This 1937 Packard convertible coupe packs a Packard fan’s favorite number of cylinders: the magical dozen.
What great collection would be complete without two steam cars? Accompanying the very rare steam Loco was a big and impressive 1916 Stanley touring. Stanleys contain an impressive array of valves and controls and, of course, a boiler, where one is accustomed to cylinders and spark plugs.
As we rounded out the tour, darkness revealed a 1917 Empire touring car powered by six-cylinder Continental engine, 1916 Overland four-cylinder touring, 1920s Moon coupe and 1937 Cadillac V-8 convertible sedan (one of the few vehicles showing recent restoration).
This 1916 Overland touring car is powered by a four-cylinder engine. It looks like it would take little to get this old girl back on the road.
Chock full of automobilia, signs and parts, Buddy had indeed amassed a treasure trove of important of desirable cars and related pieces.
The 1931 Renault emerges fter many decades in storage. Custom-bodied by Kellner of Paris, this grand automobile may someday see the lawn at Pebble Beach.

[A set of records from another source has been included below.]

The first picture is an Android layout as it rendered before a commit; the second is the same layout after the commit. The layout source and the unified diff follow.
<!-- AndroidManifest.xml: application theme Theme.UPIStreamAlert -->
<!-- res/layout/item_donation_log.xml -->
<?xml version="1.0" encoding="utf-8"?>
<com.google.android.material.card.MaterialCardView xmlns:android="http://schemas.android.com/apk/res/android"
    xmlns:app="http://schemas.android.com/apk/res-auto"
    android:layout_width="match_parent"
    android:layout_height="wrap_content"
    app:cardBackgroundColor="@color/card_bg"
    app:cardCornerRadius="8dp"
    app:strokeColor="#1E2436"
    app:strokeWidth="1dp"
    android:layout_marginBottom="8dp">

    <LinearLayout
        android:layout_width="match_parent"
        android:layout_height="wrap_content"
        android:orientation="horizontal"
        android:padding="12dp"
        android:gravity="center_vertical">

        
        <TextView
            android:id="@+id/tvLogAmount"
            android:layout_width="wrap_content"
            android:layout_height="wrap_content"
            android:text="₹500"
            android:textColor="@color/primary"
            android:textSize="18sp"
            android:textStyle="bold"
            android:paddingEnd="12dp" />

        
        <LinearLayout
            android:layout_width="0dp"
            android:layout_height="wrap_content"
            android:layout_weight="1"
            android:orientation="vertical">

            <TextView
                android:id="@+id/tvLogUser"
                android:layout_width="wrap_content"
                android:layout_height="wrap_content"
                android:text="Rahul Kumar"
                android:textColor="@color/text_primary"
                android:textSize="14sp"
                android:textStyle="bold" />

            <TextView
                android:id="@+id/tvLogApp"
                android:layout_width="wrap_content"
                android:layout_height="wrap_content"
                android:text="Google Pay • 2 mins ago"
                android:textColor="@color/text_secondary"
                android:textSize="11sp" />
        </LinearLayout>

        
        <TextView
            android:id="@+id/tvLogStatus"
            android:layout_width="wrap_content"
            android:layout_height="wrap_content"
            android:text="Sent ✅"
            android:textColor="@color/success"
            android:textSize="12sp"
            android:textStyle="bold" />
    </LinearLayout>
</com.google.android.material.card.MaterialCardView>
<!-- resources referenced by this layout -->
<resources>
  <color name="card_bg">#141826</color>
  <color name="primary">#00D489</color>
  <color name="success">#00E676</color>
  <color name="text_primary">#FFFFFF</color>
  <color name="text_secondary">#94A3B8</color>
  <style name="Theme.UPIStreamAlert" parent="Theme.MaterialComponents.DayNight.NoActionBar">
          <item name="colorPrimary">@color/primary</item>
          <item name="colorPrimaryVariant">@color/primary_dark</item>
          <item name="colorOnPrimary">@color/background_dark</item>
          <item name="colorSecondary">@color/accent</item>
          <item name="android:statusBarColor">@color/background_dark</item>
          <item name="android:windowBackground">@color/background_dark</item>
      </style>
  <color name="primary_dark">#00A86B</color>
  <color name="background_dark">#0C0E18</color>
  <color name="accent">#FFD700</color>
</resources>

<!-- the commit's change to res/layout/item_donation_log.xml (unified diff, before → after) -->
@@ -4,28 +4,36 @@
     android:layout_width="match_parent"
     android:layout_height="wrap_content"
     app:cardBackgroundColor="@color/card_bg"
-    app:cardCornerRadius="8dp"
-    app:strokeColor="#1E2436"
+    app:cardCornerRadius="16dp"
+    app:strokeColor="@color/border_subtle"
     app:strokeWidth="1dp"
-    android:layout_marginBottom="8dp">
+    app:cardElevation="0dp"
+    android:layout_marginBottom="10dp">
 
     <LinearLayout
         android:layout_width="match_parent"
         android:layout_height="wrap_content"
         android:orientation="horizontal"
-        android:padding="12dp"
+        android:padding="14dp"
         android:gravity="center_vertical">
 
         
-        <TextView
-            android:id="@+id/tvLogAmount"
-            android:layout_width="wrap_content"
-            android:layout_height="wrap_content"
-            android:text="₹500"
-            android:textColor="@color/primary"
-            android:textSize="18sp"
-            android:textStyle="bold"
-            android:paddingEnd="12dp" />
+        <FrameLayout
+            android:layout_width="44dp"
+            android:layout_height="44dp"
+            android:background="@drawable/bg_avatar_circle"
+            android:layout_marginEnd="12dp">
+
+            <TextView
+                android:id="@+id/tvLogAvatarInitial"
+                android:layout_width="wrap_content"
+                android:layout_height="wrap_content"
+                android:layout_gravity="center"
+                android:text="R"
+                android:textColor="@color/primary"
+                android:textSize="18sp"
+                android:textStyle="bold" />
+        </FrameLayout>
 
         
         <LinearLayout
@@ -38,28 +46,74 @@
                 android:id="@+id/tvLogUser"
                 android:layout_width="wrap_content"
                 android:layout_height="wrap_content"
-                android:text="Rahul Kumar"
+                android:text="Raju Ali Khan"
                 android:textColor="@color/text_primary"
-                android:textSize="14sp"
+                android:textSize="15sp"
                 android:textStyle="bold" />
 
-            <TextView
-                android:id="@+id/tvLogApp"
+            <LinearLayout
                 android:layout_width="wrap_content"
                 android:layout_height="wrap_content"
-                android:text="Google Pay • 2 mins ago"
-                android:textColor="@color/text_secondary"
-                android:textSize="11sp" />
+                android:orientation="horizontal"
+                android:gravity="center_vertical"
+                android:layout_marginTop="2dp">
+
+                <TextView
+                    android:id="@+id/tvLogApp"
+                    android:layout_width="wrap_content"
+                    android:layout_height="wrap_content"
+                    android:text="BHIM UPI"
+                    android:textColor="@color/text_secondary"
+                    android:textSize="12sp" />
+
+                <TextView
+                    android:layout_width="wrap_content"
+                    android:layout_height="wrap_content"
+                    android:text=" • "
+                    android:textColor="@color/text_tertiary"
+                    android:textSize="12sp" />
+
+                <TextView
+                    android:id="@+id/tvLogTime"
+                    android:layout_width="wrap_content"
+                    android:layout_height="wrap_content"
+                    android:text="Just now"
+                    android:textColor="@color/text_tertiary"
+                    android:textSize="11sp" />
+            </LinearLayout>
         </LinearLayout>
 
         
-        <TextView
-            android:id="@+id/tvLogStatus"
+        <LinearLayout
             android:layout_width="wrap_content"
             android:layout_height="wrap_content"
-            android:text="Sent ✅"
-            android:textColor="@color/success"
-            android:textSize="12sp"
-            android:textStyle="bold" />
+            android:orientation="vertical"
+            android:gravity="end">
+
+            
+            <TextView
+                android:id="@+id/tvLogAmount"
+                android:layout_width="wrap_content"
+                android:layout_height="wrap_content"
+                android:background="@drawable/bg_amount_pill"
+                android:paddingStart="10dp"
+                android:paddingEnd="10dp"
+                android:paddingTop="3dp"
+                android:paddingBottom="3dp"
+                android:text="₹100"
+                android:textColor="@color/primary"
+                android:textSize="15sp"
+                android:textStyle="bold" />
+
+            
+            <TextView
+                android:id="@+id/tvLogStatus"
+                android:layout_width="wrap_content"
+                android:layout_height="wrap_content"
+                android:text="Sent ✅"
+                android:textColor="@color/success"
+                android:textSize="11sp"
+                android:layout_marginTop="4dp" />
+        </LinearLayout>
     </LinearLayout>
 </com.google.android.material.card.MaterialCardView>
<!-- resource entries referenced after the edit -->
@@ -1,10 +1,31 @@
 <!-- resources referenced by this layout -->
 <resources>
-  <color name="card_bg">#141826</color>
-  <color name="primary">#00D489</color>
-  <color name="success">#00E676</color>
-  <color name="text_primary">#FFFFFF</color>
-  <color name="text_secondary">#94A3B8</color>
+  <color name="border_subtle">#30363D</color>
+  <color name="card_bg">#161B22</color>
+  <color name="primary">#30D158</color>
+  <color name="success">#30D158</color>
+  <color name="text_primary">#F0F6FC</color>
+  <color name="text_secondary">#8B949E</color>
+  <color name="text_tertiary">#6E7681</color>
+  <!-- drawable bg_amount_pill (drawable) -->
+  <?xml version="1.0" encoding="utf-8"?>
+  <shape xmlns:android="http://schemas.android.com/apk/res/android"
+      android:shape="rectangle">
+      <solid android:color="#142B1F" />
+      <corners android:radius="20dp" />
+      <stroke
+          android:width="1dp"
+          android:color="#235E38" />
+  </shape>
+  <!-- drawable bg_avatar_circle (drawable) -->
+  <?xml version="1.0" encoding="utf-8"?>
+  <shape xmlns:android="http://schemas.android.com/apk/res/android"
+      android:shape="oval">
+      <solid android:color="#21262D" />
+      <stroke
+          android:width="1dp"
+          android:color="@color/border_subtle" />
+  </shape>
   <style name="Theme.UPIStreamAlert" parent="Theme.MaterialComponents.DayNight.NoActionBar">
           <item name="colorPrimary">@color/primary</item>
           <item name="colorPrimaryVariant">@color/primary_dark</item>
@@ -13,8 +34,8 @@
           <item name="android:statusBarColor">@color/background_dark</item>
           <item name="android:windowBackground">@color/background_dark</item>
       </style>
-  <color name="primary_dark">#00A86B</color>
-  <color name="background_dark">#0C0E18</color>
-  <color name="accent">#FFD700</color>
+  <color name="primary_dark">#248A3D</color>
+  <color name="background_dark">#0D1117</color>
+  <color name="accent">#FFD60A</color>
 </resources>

Okay, so you’re all probably wondering what will happen to Buddy’s collection? I’m happy to report that it was acquired by a private collector eager to see the cars returned to their former glory. And I consider myself privileged to be a part of this amazing discovery.
Yes, they’re still out there!